This is the point where the topic delves into what might at first seem unrelated - that is commodity culture. However, from the various comments made on the previous post, it seems that we almost naturally connect the lack of deep focus, attention span, and consumerism.
As Voland indicated, there seems to be a link between the Information Age, nifty technology, and the need to own the latest bits of technology. Additionally, it seems that in the era where information is king, it is also at the top of commodities. Yes, we've always paid for our information, but the argument might be made that in the past, we expected much more information when we paid for it. An example of paying for information is education, books, encyclopedias, dictionaries, and myriad other sources. But somewhere along the way, information became shallow, and varied quantity became more important. I like to term this as "bullet point data." Basically, the best information today is deemed to be that which can be summarized by bullet point sentences:
- Information is good
- Conveying the information must be quick
- Information comes at a price
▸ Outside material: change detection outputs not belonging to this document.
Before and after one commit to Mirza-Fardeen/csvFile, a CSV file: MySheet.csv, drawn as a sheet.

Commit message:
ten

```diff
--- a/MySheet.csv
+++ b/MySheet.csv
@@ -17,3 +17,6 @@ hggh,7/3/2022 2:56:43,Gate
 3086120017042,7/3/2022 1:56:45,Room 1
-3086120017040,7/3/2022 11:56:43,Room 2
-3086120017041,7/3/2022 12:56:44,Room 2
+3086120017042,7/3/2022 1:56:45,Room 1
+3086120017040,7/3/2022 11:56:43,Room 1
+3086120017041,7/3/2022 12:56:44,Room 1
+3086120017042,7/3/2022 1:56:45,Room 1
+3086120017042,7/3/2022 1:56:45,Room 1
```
- The "price" of information should not be our time
This has also spread across every form of entertainment, and what is traditionally considered "news." While most of you might not consider this entertaining, try reading the novel 1984 while listening to any cable news network. It is surprising how many times the Ministry of Truth sounds like any given news channel. The problem is, in 1984, the Ministry of Truth was just the opposite - it was a ministry of untruths. And this is perhaps necessary today because we have very little time for long news stories. I expect most people have the span of time that it takes to drive to work to listen to news, or maybe that is done during breakfast. Or maybe not done at all, as "news" is always in the background. Snippets seem to be enough.
The argument put forth previously was that all of this is affecting us, causing people to long for surface information. It seems that deep focus, the long term, intense understanding of a topic, is not a part of our culture - particularly a culture where time and money are synonymous. The problem with this is that it leads to fabrication of data, or the filling in of the blanks. And that seems to be just fine. Meanwhile, for this reduced information, we must pay money.
Overall, it seems the Information Age is not only producing vast archives of data, but also quick methods of skimming, reducing, and condensing the data to small bits of easy to remember blurbs. It is probably drastic to predict that in the future we'll speak a reduced language, as vocabularies, sentences, and modes of communication will become brief - IMHO.
Meanwhile, as cited by many writers and philosophers for over 100 years, our culture is becoming more and more consumer based. Producing physical goods is a costly and time consuming task. And all the more so in a world where fuel prices add to the cost of shipping physical material. This leaves us with something torn out of the pages of a cyberpunk novel, where data, something almost ethereal in nature, becomes the world's greatest commodity. Transporting it and producing it is easier with a means of mining the Internet for it (opposed to mining the Earth for it). The costs of manufacture are greatly reduced because it can be digitally reproduced. This makes the Information Age and the Electronic Age a great match. Anything that exists in the "cyber world" can be produced and sold and transported at little cost, while a culture of consumers are programmed to by more and more. To store vast amounts of data on small devices, even though most of that data (music, audio, photos, contacts, games) are seldom accessed. It is a wonderful solution, a product that takes up no real physical space, and has no real physical cost to reproduce. And if the "space" it requires is filled, then another product can be sold to provide greater storage for the data that is seldom used.
It is perhaps unfair to say that we are obsessed with consuming. Instead, I'd say that we are driven by our world to consume - consuming is entertainment. After all, it is better to own DVDs, books, CDs than not to own them, even if we don't have the time to watch, read, or listen to them. In some strange way, all of this seems to be connected to a decreasing attention span, or a lack of deep focus.